Description of the task
Restate the following data in its entirety, word for word and without images.

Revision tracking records
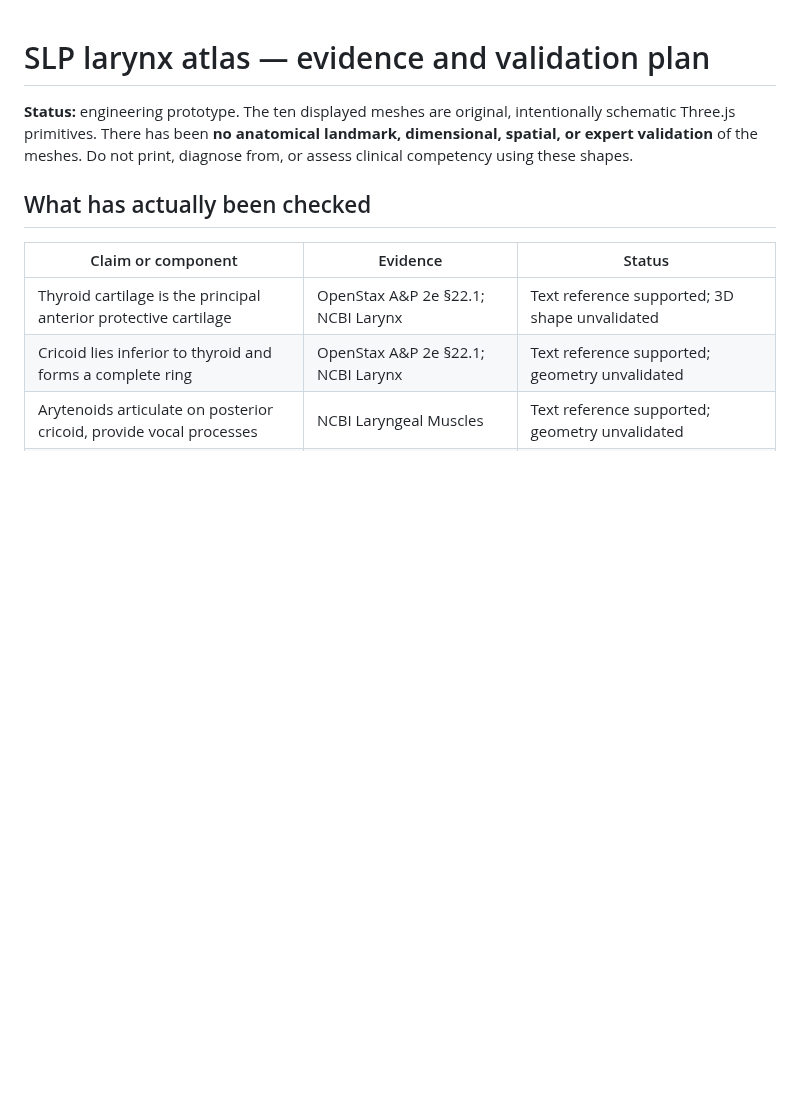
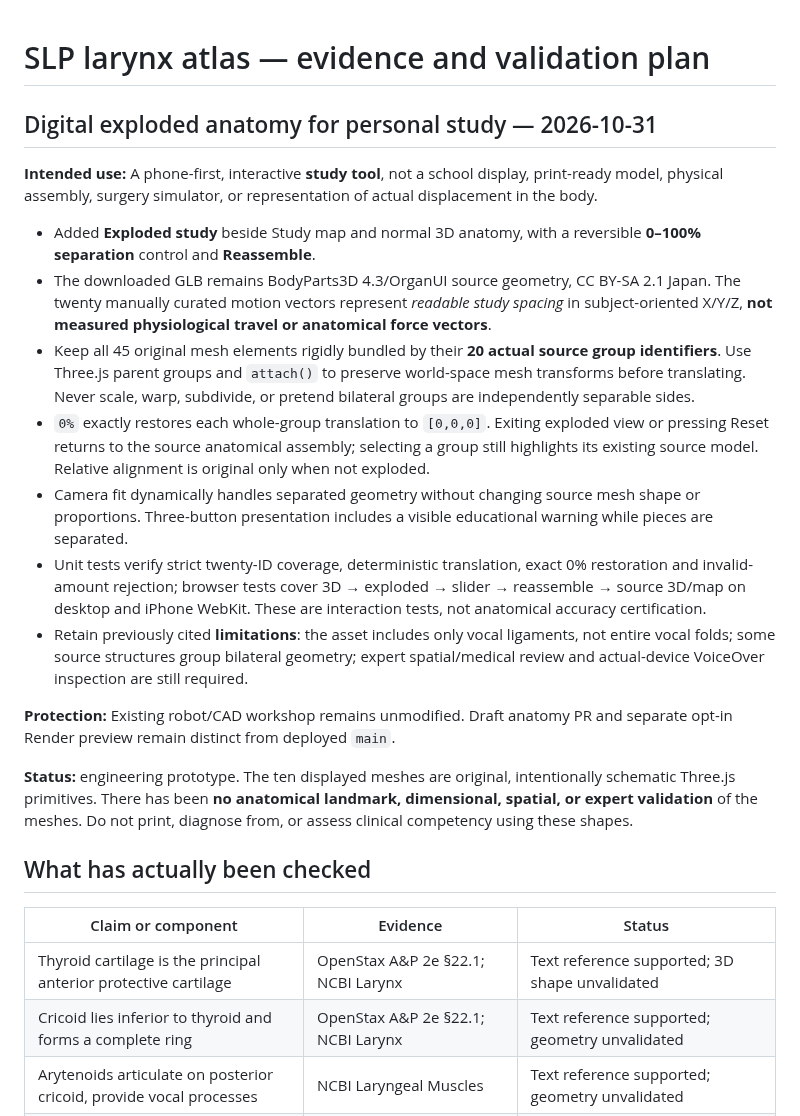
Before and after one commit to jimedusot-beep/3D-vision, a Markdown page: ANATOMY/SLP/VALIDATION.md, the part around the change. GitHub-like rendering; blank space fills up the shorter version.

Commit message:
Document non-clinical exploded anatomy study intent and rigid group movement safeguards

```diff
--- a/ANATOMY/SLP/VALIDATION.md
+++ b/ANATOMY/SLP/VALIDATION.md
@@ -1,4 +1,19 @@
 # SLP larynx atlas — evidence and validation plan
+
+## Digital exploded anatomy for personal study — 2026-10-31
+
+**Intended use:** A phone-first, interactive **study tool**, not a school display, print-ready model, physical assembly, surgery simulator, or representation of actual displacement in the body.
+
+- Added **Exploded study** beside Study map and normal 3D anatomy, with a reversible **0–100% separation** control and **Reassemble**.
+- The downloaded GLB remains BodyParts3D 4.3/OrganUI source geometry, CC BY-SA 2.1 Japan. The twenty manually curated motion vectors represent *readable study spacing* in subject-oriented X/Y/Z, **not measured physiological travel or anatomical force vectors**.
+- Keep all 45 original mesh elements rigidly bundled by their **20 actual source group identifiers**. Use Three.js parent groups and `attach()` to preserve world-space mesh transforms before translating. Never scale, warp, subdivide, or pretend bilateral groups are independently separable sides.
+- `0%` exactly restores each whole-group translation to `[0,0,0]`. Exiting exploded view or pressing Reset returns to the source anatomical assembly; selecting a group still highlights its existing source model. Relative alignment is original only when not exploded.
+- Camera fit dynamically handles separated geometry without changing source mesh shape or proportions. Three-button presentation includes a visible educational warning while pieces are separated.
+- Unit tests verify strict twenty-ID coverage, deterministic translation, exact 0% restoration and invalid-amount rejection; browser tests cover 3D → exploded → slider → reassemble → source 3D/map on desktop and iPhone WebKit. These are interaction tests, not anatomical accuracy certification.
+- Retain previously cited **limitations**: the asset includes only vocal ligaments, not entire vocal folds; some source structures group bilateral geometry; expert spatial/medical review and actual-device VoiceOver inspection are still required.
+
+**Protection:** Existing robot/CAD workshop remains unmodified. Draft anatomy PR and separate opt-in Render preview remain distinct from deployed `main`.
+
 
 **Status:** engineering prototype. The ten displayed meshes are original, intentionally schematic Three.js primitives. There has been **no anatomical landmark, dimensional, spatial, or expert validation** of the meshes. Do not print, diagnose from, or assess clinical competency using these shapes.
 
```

Expected output
Before and after one commit to jimedusot-beep/3D-vision, a Markdown page: ANATOMY/SLP/VALIDATION.md, the part around the change. GitHub-like rendering; blank space fills up the shorter version.

Commit message:
Document non-clinical exploded anatomy study intent and rigid group movement safeguards

```diff
--- a/ANATOMY/SLP/VALIDATION.md
+++ b/ANATOMY/SLP/VALIDATION.md
@@ -1,4 +1,19 @@
 # SLP larynx atlas — evidence and validation plan
+
+## Digital exploded anatomy for personal study — 2026-10-31
+
+**Intended use:** A phone-first, interactive **study tool**, not a school display, print-ready model, physical assembly, surgery simulator, or representation of actual displacement in the body.
+
+- Added **Exploded study** beside Study map and normal 3D anatomy, with a reversible **0–100% separation** control and **Reassemble**.
+- The downloaded GLB remains BodyParts3D 4.3/OrganUI source geometry, CC BY-SA 2.1 Japan. The twenty manually curated motion vectors represent *readable study spacing* in subject-oriented X/Y/Z, **not measured physiological travel or anatomical force vectors**.
+- Keep all 45 original mesh elements rigidly bundled by their **20 actual source group identifiers**. Use Three.js parent groups and `attach()` to preserve world-space mesh transforms before translating. Never scale, warp, subdivide, or pretend bilateral groups are independently separable sides.
+- `0%` exactly restores each whole-group translation to `[0,0,0]`. Exiting exploded view or pressing Reset returns to the source anatomical assembly; selecting a group still highlights its existing source model. Relative alignment is original only when not exploded.
+- Camera fit dynamically handles separated geometry without changing source mesh shape or proportions. Three-button presentation includes a visible educational warning while pieces are separated.
+- Unit tests verify strict twenty-ID coverage, deterministic translation, exact 0% restoration and invalid-amount rejection; browser tests cover 3D → exploded → slider → reassemble → source 3D/map on desktop and iPhone WebKit. These are interaction tests, not anatomical accuracy certification.
+- Retain previously cited **limitations**: the asset includes only vocal ligaments, not entire vocal folds; some source structures group bilateral geometry; expert spatial/medical review and actual-device VoiceOver inspection are still required.
+
+**Protection:** Existing robot/CAD workshop remains unmodified. Draft anatomy PR and separate opt-in Render preview remain distinct from deployed `main`.
+
 
 **Status:** engineering prototype. The ten displayed meshes are original, intentionally schematic Three.js primitives. There has been **no anatomical landmark, dimensional, spatial, or expert validation** of the meshes. Do not print, diagnose from, or assess clinical competency using these shapes.
 
```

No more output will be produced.